[Start of section]
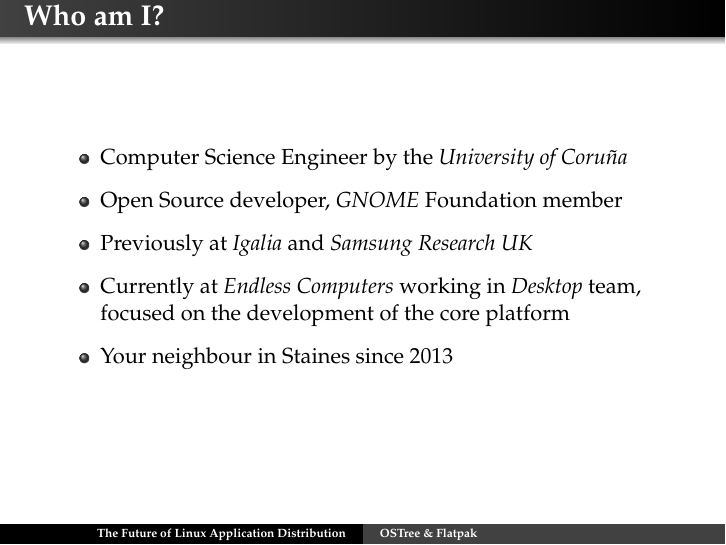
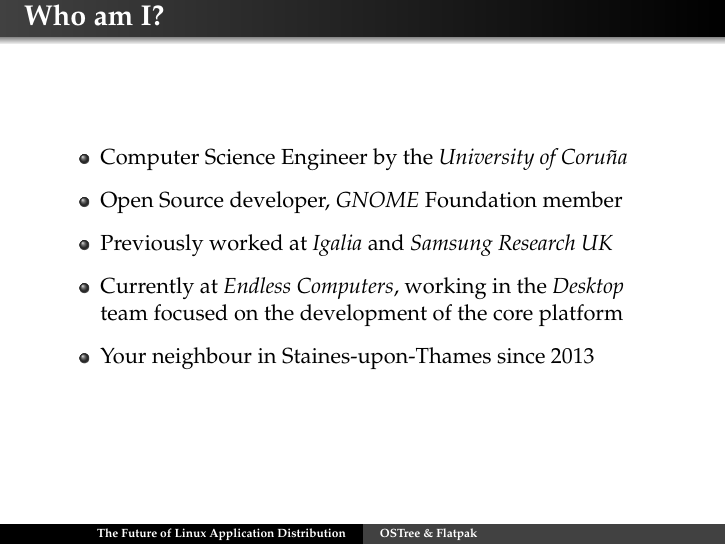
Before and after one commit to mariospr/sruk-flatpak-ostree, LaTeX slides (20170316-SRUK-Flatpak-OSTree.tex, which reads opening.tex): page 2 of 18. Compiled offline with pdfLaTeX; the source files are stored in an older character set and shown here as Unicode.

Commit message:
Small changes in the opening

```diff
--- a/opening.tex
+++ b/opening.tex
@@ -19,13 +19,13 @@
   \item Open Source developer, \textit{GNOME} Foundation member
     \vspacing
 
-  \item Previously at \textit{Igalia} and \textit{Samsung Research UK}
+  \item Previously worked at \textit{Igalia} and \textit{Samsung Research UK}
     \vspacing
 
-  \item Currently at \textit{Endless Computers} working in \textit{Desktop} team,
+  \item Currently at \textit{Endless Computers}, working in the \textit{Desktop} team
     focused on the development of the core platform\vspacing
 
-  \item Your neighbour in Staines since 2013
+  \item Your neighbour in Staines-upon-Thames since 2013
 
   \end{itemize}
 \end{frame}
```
[End of section]
Where a line above holds the word "opening", copy it.

Before and after one commit to mariospr/sruk-flatpak-ostree, LaTeX slides (20170316-SRUK-Flatpak-OSTree.tex, which reads opening.tex): page 2 of 18. Compiled offline with pdfLaTeX; the source files are stored in an older character set and shown here as Unicode.
Small changes in the opening
--- a/opening.tex
+++ b/opening.tex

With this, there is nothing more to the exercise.